Supplied records:

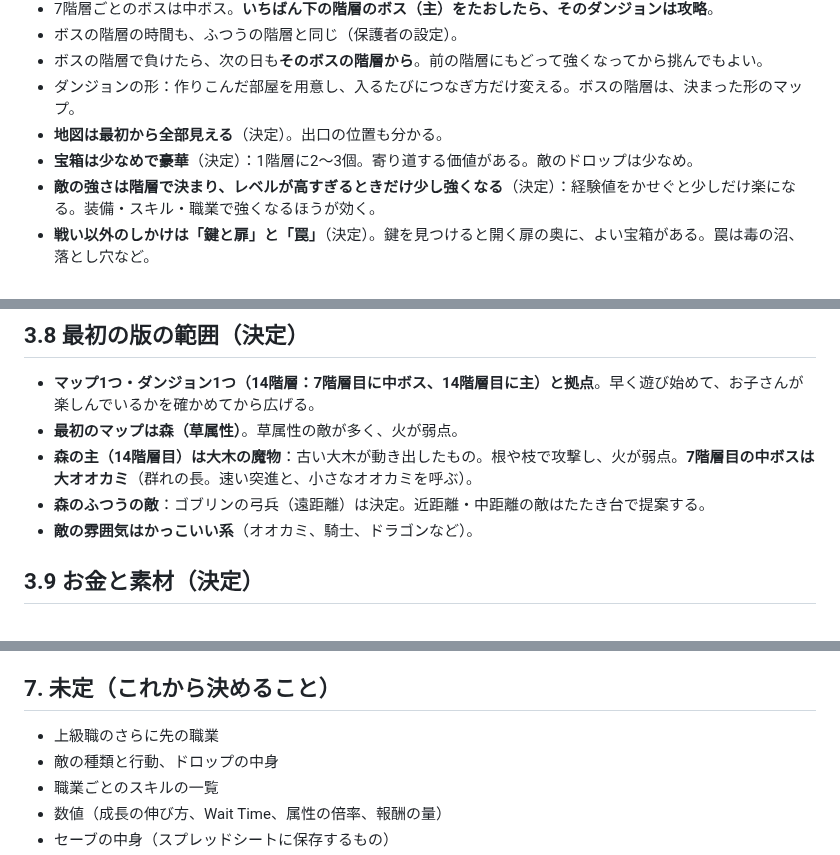
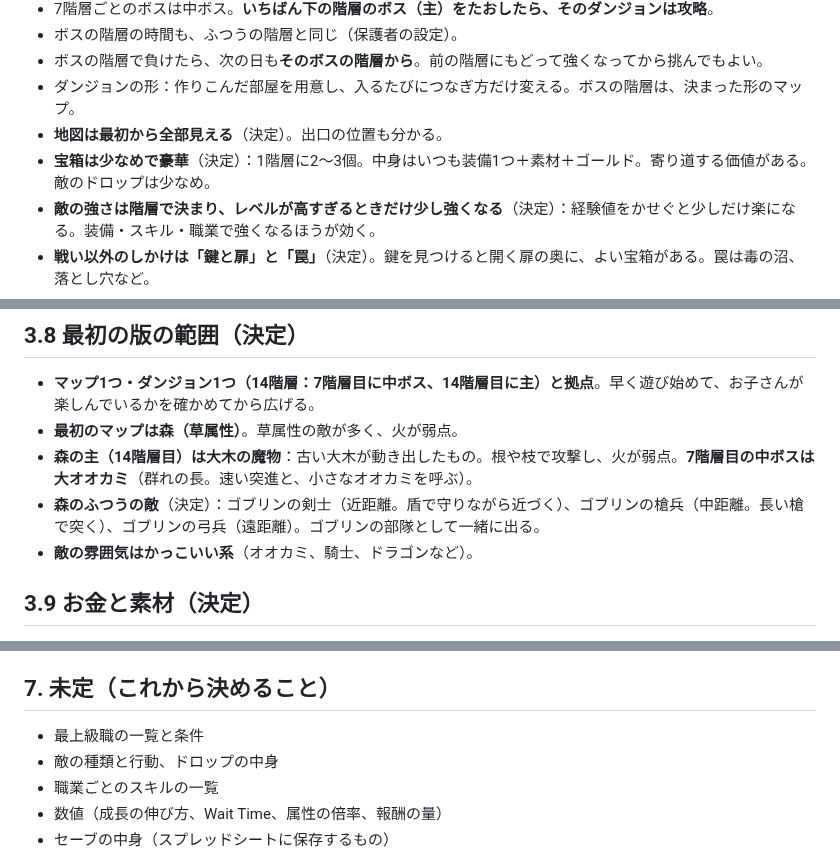
Before and after one commit to ozackdown0925-web/brain-dungeon, a Markdown page: docs/game-design.md, 3 parts joined by grey strips. GitHub-like rendering.

Commit message:
設計メモに最上級職・森のゴブリン部隊・宝箱の中身を追記
Co-Authored-By: Claude Opus 5.5 <noreply@anthropic.com>

```diff
--- a/docs/game-design.md
+++ b/docs/game-design.md
@@ -69,7 +69,7 @@
 - ボスの階層で負けたら、次の日も**そのボスの階層から**。前の階層にもどって強くなってから挑んでもよい。
 - ダンジョンの形：作りこんだ部屋を用意し、入るたびにつなぎ方だけ変える。ボスの階層は、決まった形のマップ。
 - **地図は最初から全部見える**（決定）。出口の位置も分かる。
-- **宝箱は少なめで豪華**（決定）：1階層に2〜3個。寄り道する価値がある。敵のドロップは少なめ。
+- **宝箱は少なめで豪華**（決定）：1階層に2〜3個。中身はいつも装備1つ＋素材＋ゴールド。寄り道する価値がある。敵のドロップは少なめ。
 - **敵の強さは階層で決まり、レベルが高すぎるときだけ少し強くなる**（決定）：経験値をかせぐと少しだけ楽になる。装備・スキル・職業で強くなるほうが効く。
 - **戦い以外のしかけは「鍵と扉」と「罠」**（決定）。鍵を見つけると開く扉の奥に、よい宝箱がある。罠は毒の沼、落とし穴など。
 - **ボスをたおすと称号・メダルがもらえる**（決定）。強さには関係のない、自慢できる印。
@@ -99,7 +99,7 @@
 - **マップ1つ・ダンジョン1つ（14階層：7階層目に中ボス、14階層目に主）と拠点**。早く遊び始めて、お子さんが楽しんでいるかを確かめてから広げる。
 - **最初のマップは森（草属性）**。草属性の敵が多く、火が弱点。
 - **森の主（14階層目）は大木の魔物**：古い大木が動き出したもの。根や枝で攻撃し、火が弱点。**7階層目の中ボスは大オオカミ**（群れの長。速い突進と、小さなオオカミを呼ぶ）。
-- **森のふつうの敵**：ゴブリンの弓兵（遠距離）は決定。近距離・中距離の敵はたたき台で提案する。
+- **森のふつうの敵**（決定）：ゴブリンの剣士（近距離。盾で守りながら近づく）、ゴブリンの槍兵（中距離。長い槍で突く）、ゴブリンの弓兵（遠距離）。ゴブリンの部隊として一緒に出る。
 - **敵の雰囲気はかっこいい系**（オオカミ、騎士、ドラゴンなど）。
 
 ## 3.9 お金と素材（決定）
@@ -220,7 +221,7 @@
 
 ## 7. 未定（これから決めること）
 
-- 上級職のさらに先の職業
+- 最上級職の一覧と条件
 - 敵の種類と行動、ドロップの中身
 - 職業ごとのスキルの一覧
 - 数値（成長の伸び方、Wait Time、属性の倍率、報酬の量）
```
Also changed, not shown: other parts of docs/game-design.md (+1 -0 lines).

Problem to solve: In the records above, how many lines contain the string "宝箱は少なめで豪華"? Only that number should be written.

Completed exercise: 2